Session 612: Old Age and Power
Tuesday 12 July 2005, 11.15-12.45
|Moderator/Chair:||Manuela Santos Silva, Faculdade de Letras, Universidade de Lisboa|
|Paper 612-a||William the Lion: The End of an Era|
Index terms: Politics and Diplomacy
|Paper 612-b||Age, Retirement, and Power in Medieval Catalonia|
Index terms: Religious Life, Social History
|Paper 612-c||The Ambiguities of Age: Growing Old in a Renaissance Commune|
Index terms: Daily Life, Gender Studies, Mentalities
Abstract Paper a) In 1214, one of the greatest and underrated Scottish Kings, William I, died, leaving an underage heir and a kingdom weakened by rival claimants to the throne. The last years of King William’s reign were marred by his failure to quash the MacWilliam rebellion in the north of the kingdom and even more so by his capitulation to the English throne.

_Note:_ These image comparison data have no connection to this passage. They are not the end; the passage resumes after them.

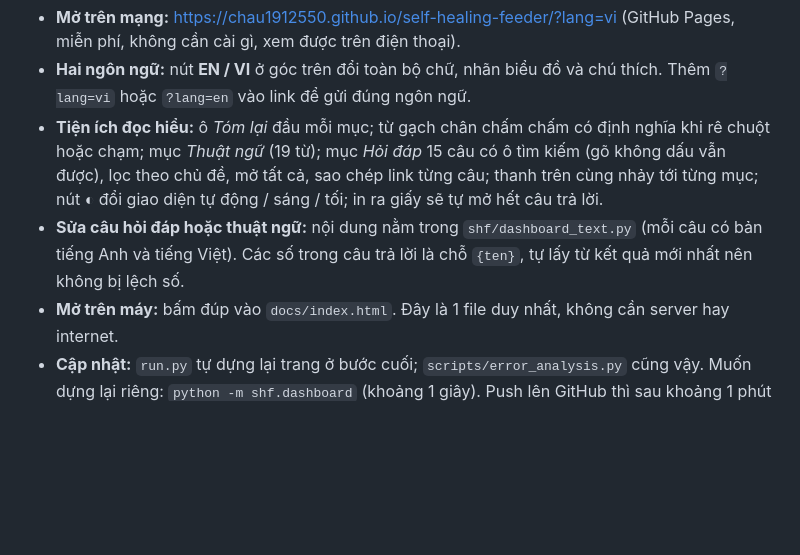
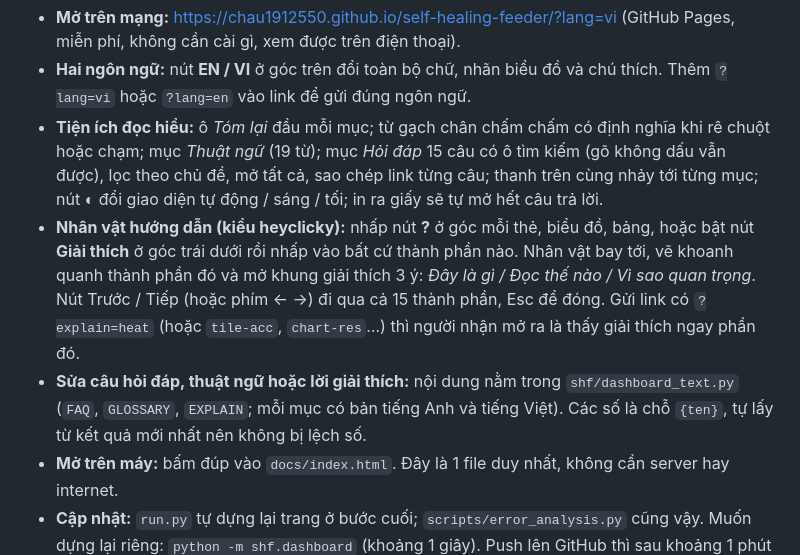
Before and after one commit to chau1912550/self-healing-feeder, a Markdown page: docs/vi/module-guide.md, the part around the change. Drawn GitHub-style; blank space fills up the shorter version.

```diff
--- a/docs/vi/module-guide.md
+++ b/docs/vi/module-guide.md
@@ -148,7 +148,8 @@ python -m venv .venv
 - **Mở trên mạng:** https://chau1912550.github.io/self-healing-feeder/?lang=vi (GitHub Pages, miễn phí, không cần cài gì, xem được trên điện thoại).
 - **Hai ngôn ngữ:** nút **EN / VI** ở góc trên đổi toàn bộ chữ, nhãn biểu đồ và chú thích. Thêm `?lang=vi` hoặc `?lang=en` vào link để gửi đúng ngôn ngữ.
 - **Tiện ích đọc hiểu:** ô *Tóm lại* đầu mỗi mục; từ gạch chân chấm chấm có định nghĩa khi rê chuột hoặc chạm; mục *Thuật ngữ* (19 từ); mục *Hỏi đáp* 15 câu có ô tìm kiếm (gõ không dấu vẫn được), lọc theo chủ đề, mở tất cả, sao chép link từng câu; thanh trên cùng nhảy tới từng mục; nút ◐ đổi giao diện tự động / sáng / tối; in ra giấy sẽ tự mở hết câu trả lời.
-- **Sửa câu hỏi đáp hoặc thuật ngữ:** nội dung nằm trong `shf/dashboard_text.py` (mỗi câu có bản tiếng Anh và tiếng Việt). Các số trong câu trả lời là chỗ `{ten}`, tự lấy từ kết quả mới nhất nên không bị lệch số.
+- **Nhân vật hướng dẫn (kiểu heyclicky):** nhấp nút **?** ở góc mỗi thẻ, biểu đồ, bảng, hoặc bật nút **Giải thích** ở góc trái dưới rồi nhấp vào bất cứ thành phần nào. Nhân vật bay tới, vẽ khoanh quanh thành phần đó và mở khung giải thích 3 ý: *Đây là gì / Đọc thế nào / Vì sao quan trọng*. Nút Trước / Tiếp (hoặc phím ← →) đi qua cả 15 thành phần, Esc để đóng. Gửi link có `?explain=heat` (hoặc `tile-acc`, `chart-res`…) thì người nhận mở ra là thấy giải thích ngay phần đó.
+- **Sửa câu hỏi đáp, thuật ngữ hoặc lời giải thích:** nội dung nằm trong `shf/dashboard_text.py` (`FAQ`, `GLOSSARY`, `EXPLAIN`; mỗi mục có bản tiếng Anh và tiếng Việt). Các số là chỗ `{ten}`, tự lấy từ kết quả mới nhất nên không bị lệch số.
 - **Mở trên máy:** bấm đúp vào `docs/index.html`. Đây là 1 file duy nhất, không cần server hay internet.
 - **Cập nhật:** `run.py` tự dựng lại trang ở bước cuối; `scripts/error_analysis.py` cũng vậy. Muốn dựng lại riêng: `python -m shf.dashboard` (khoảng 1 giây). Push lên GitHub thì sau khoảng 1 phút trang trên mạng tự cập nhật.
 - **Cách đọc:**
```
Also changed, not shown: README.md (+4 -1 lines), docs/images/report-explain.png (added), 3 other files.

The majority of his forty-nine year reign of Scotland is impressive as a tribute to this king’s influence internationally in France and Holland and his interest in French culture and Anglo-Norman customs begun under his grandfather, David I. This paper strives to present the effect of age politically on the kingdom of Scotland in the early thirteenth century.
Paper b) In 1187, Countess Dolça of Urgel founded the Cistercian convent of Les Franqueses in central Catalonia. Soon after its completion, the countess retired to the monastery, where she continued to manage her properties and interests from behind the community’s walls. A half a century later, Guillem de Cervera, advisor to King Jaume I, left his monarch’s side in order to retire to the Cistercian community of Poblet, where he immediately became a key figure in the monastery’s administration. This paper will examine what aging and retirement meant for these Catalan nobles, and how they maintained their secular power while leaving the world in search of religious lives.
Paper c) ‘Because I am sixty years old, my thoughts fly around like sparrows in a net.’ So remarks Bindino da Travale, a fifteenth-century Sienese painter and chronicler. Yet older men were the only ones entrusted with maintaining order in the family and in the republics of Renaissance Italy. What were expectations of aging? How did aging men perceive themselves? How did fellow citizens perceive and portray them? What of women? Did they rise or descend in status as a result of aging? Political, literary and artistic sources will be used to investigate these questions.